▶ YOUR OBJECTIVE: Within the listing below, show every line that contains the word "images".

▶ PROVIDED ENTRIES:
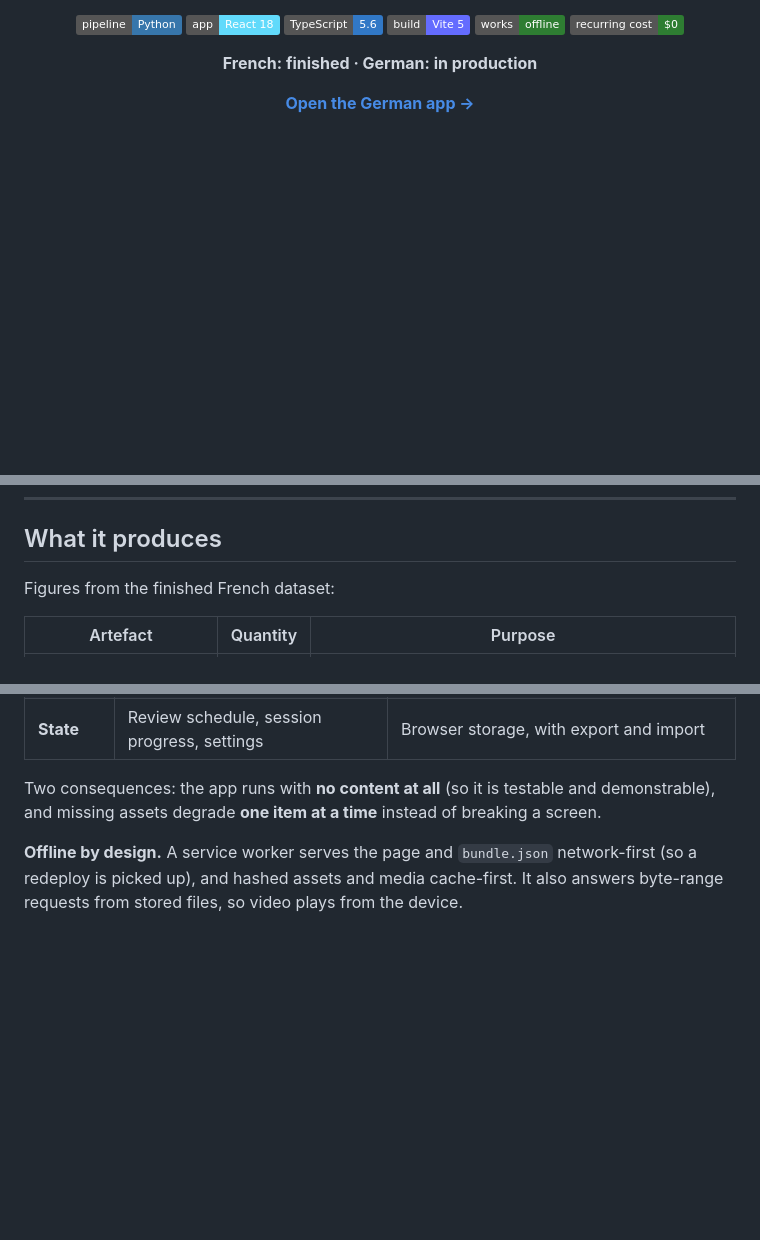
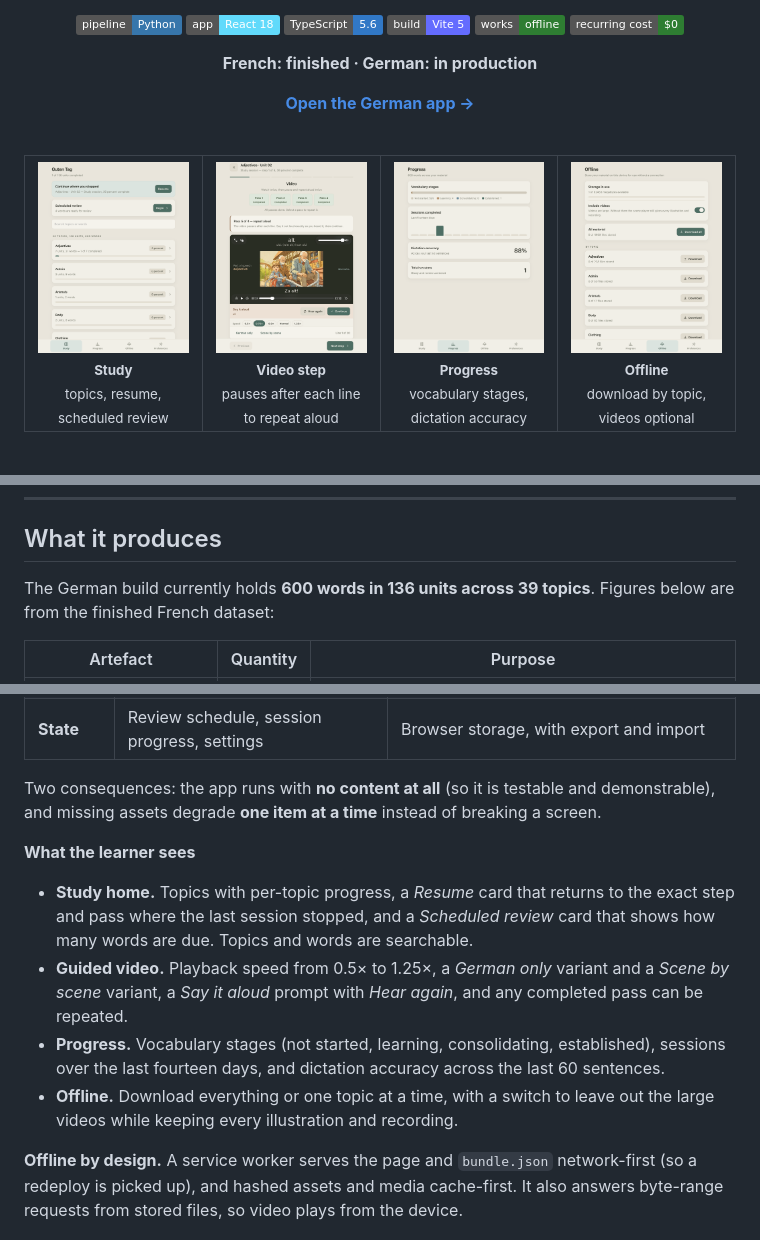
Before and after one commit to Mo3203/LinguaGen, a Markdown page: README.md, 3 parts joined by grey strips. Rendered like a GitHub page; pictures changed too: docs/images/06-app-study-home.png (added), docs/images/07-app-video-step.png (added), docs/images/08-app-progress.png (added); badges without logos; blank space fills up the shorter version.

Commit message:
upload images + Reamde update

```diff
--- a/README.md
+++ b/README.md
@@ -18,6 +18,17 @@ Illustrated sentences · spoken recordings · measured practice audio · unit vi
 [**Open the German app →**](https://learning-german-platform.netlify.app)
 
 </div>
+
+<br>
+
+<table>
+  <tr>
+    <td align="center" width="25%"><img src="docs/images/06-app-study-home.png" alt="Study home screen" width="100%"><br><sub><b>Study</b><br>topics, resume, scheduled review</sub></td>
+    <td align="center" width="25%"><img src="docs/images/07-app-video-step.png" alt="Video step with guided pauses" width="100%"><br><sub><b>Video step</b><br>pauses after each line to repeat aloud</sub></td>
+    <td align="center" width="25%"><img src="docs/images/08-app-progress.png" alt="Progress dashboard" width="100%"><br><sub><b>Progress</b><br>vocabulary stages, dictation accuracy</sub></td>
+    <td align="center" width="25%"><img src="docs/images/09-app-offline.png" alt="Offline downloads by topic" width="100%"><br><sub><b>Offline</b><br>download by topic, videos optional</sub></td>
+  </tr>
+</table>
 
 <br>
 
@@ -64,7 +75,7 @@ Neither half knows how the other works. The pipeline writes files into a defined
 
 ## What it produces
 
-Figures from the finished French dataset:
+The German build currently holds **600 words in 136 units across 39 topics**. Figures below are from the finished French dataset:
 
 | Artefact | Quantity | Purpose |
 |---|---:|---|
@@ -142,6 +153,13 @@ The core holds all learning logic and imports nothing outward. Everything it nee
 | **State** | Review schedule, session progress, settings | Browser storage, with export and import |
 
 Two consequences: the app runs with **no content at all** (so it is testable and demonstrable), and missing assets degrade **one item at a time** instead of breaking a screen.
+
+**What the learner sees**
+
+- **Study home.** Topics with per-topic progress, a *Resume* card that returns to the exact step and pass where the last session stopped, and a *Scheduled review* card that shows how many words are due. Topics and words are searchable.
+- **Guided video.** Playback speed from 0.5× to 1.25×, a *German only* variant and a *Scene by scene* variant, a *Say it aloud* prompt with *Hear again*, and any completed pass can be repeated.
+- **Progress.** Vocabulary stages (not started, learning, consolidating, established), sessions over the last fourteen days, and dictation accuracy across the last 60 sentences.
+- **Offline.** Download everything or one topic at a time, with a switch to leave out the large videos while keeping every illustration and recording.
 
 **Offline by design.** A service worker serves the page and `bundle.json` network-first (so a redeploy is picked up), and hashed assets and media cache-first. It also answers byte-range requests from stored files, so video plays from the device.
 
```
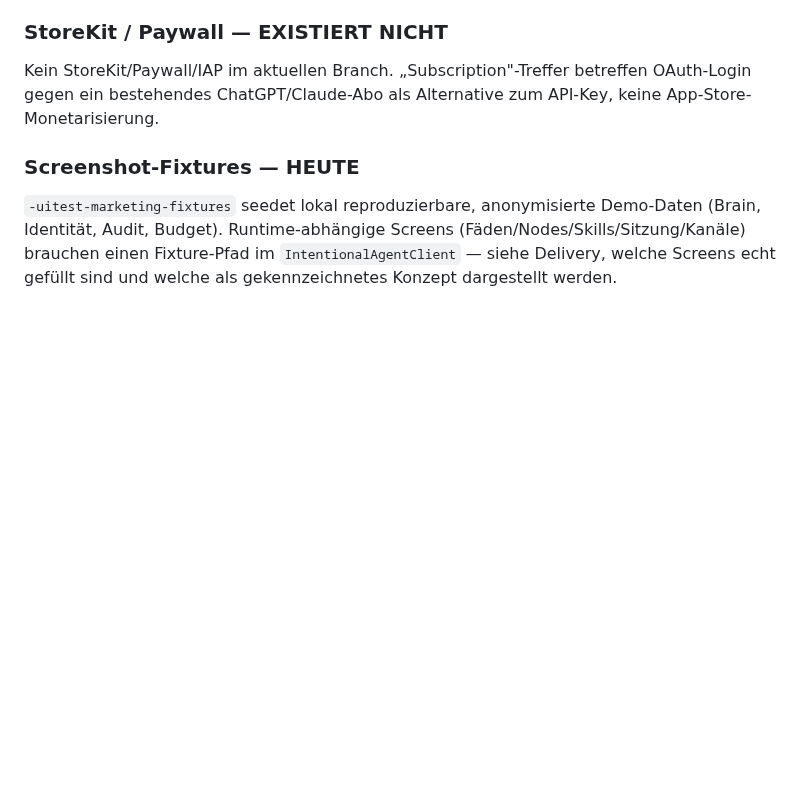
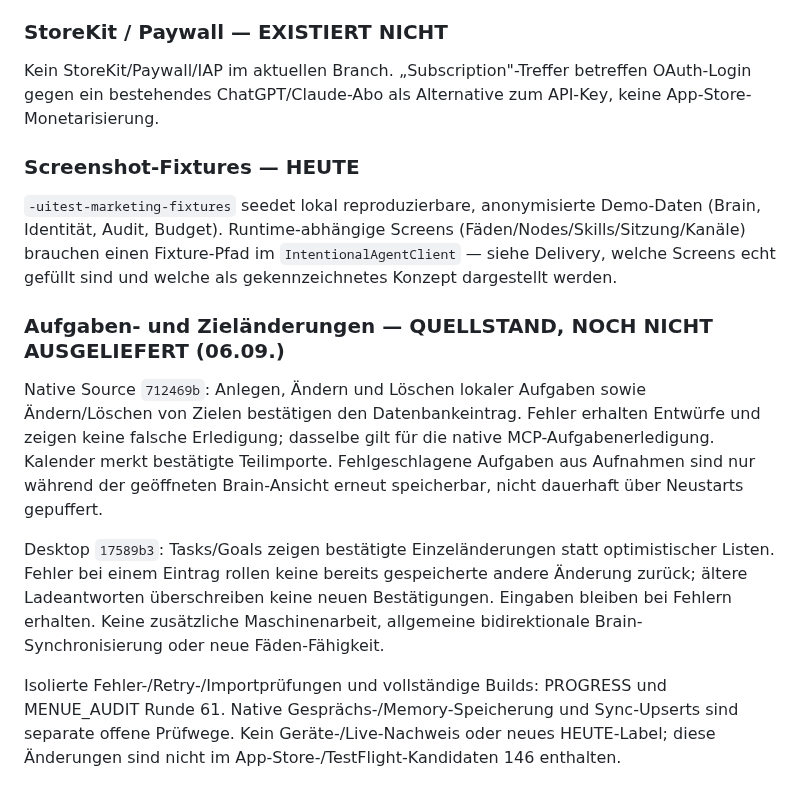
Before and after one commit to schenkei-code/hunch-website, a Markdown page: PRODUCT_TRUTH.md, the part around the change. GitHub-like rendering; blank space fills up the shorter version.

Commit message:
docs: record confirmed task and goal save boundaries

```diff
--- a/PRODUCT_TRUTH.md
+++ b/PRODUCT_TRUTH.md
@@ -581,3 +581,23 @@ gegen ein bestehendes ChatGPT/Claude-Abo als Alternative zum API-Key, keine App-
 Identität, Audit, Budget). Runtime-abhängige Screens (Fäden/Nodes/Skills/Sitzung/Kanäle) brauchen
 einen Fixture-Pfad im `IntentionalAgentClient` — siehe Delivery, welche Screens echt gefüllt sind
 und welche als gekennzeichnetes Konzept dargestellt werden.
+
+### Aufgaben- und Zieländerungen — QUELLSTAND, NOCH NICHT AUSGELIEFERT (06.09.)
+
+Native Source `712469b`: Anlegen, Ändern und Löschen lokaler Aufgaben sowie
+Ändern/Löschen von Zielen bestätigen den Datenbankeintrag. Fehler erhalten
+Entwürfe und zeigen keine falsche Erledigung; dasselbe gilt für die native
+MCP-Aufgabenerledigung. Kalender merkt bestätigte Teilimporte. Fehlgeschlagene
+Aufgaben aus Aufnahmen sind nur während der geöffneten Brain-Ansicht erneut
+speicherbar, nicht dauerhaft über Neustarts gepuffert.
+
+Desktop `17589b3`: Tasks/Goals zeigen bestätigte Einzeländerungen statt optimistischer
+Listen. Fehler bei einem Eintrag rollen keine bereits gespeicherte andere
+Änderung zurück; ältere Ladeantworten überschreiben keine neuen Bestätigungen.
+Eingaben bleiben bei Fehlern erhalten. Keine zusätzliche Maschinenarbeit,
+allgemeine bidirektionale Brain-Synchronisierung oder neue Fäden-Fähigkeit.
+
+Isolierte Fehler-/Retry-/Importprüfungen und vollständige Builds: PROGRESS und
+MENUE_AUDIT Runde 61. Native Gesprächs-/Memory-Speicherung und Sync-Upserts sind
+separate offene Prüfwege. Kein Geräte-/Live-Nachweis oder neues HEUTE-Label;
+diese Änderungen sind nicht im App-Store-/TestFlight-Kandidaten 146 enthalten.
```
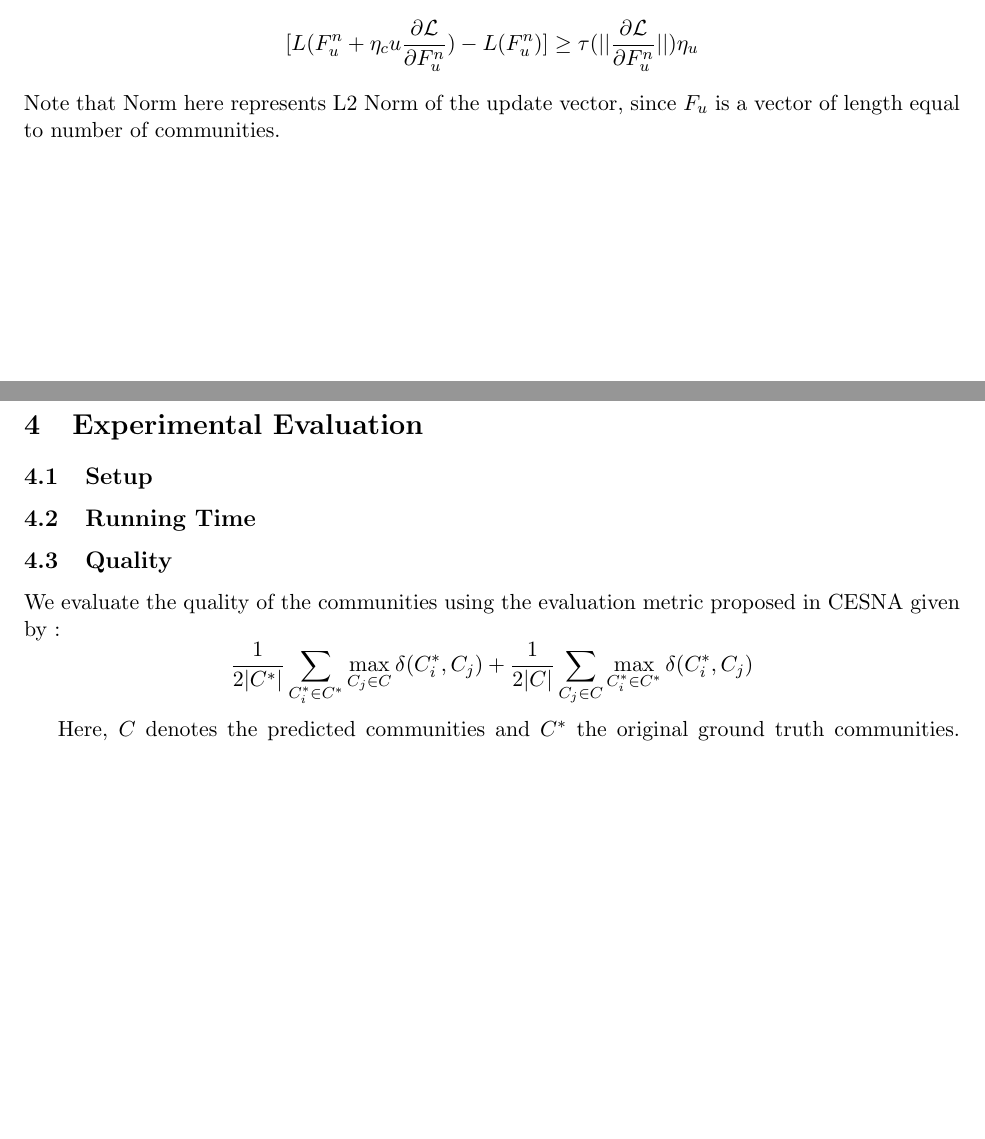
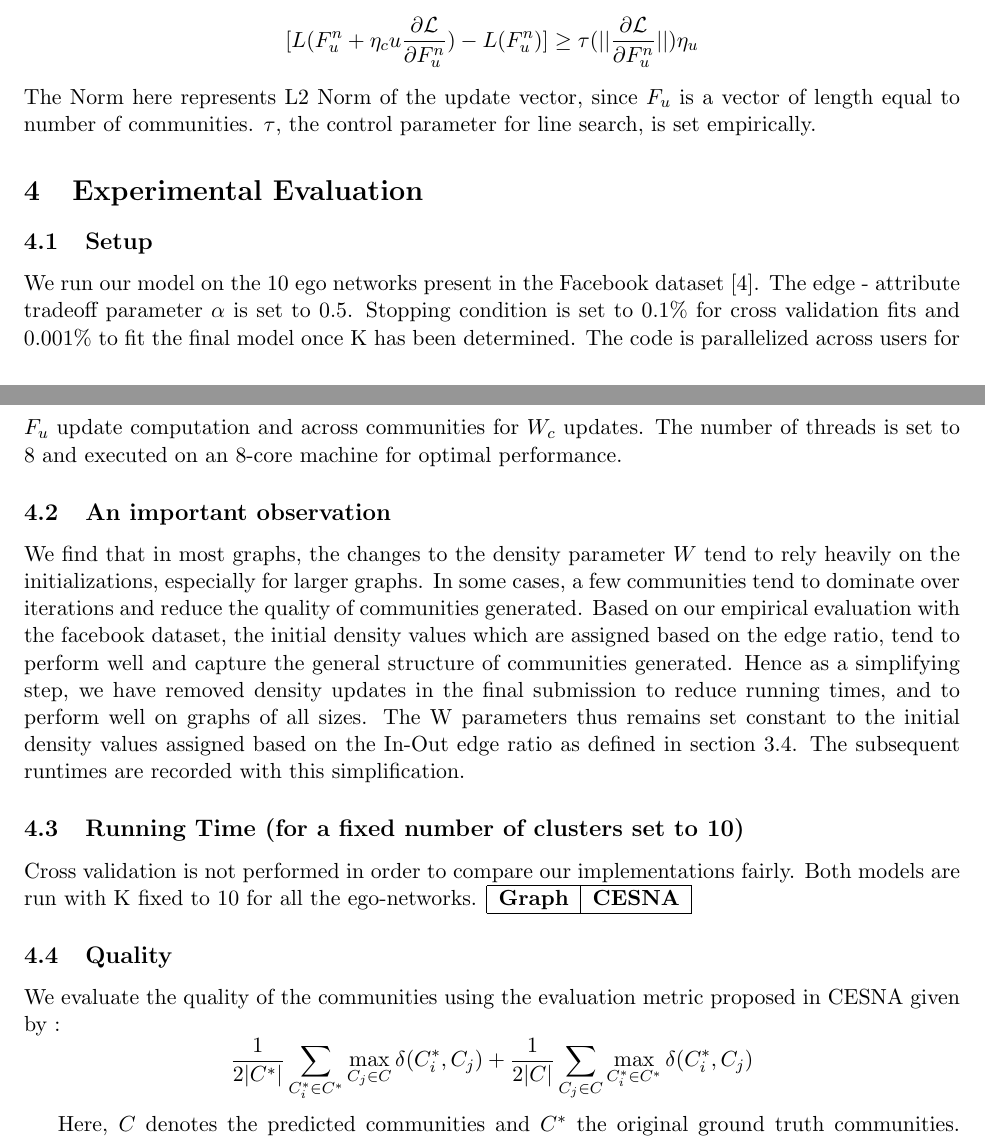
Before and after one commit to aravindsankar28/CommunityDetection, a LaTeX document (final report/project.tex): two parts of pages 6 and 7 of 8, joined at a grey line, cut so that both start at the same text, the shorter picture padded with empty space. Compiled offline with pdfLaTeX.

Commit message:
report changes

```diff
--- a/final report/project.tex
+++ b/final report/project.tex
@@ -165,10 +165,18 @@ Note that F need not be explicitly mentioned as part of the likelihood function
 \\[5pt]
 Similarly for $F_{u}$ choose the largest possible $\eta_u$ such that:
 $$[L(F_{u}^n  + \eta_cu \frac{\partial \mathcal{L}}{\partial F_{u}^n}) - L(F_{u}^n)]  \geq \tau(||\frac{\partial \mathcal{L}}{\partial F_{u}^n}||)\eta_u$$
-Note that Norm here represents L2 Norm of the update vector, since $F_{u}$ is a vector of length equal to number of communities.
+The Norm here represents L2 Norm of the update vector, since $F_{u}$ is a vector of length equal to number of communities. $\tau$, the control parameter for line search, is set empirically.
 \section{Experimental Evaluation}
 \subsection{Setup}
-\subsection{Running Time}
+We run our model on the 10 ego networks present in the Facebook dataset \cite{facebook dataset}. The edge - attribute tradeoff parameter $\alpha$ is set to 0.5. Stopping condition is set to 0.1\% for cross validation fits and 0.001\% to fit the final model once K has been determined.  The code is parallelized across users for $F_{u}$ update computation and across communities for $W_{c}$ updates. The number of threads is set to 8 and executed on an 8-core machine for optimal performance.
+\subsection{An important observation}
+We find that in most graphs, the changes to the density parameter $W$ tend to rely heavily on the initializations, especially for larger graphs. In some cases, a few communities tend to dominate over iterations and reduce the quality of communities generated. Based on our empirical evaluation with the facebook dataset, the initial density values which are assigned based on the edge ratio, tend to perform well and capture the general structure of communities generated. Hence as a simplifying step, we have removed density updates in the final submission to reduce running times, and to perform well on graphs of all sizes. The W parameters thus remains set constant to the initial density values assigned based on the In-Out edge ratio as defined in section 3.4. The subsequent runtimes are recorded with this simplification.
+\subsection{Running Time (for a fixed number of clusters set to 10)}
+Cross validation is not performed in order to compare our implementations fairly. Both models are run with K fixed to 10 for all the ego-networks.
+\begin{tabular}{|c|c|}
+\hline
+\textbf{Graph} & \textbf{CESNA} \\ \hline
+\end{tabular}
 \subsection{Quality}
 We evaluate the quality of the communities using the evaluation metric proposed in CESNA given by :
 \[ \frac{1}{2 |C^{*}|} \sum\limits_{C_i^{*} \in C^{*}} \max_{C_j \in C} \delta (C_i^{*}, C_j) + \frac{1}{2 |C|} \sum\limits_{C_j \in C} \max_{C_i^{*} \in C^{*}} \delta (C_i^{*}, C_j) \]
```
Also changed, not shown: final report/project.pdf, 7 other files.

▶ FINAL ANSWER:
Before and after one commit to Mo3203/LinguaGen, a Markdown page: README.md, 3 parts joined by grey strips. Rendered like a GitHub page; pictures changed too: docs/images/06-app-study-home.png (added), docs/images/07-app-video-step.png (added), docs/images/08-app-progress.png (added); badges without logos; blank space fills up the shorter version.
upload images + Reamde update
+    <td align="center" width="25%"><img src="docs/images/06-app-study-home.png" alt="Study home screen" width="100%"><br><sub><b>Study</b><br>topics, resume, scheduled review</sub></td>
+    <td align="center" width="25%"><img src="docs/images/07-app-video-step.png" alt="Video step with guided pauses" width="100%"><br><sub><b>Video step</b><br>pauses after each line to repeat aloud</sub></td>
+    <td align="center" width="25%"><img src="docs/images/08-app-progress.png" alt="Progress dashboard" width="100%"><br><sub><b>Progress</b><br>vocabulary stages, dictation accuracy</sub></td>
+    <td align="center" width="25%"><img src="docs/images/09-app-offline.png" alt="Offline downloads by topic" width="100%"><br><sub><b>Offline</b><br>download by topic, videos optional</sub></td>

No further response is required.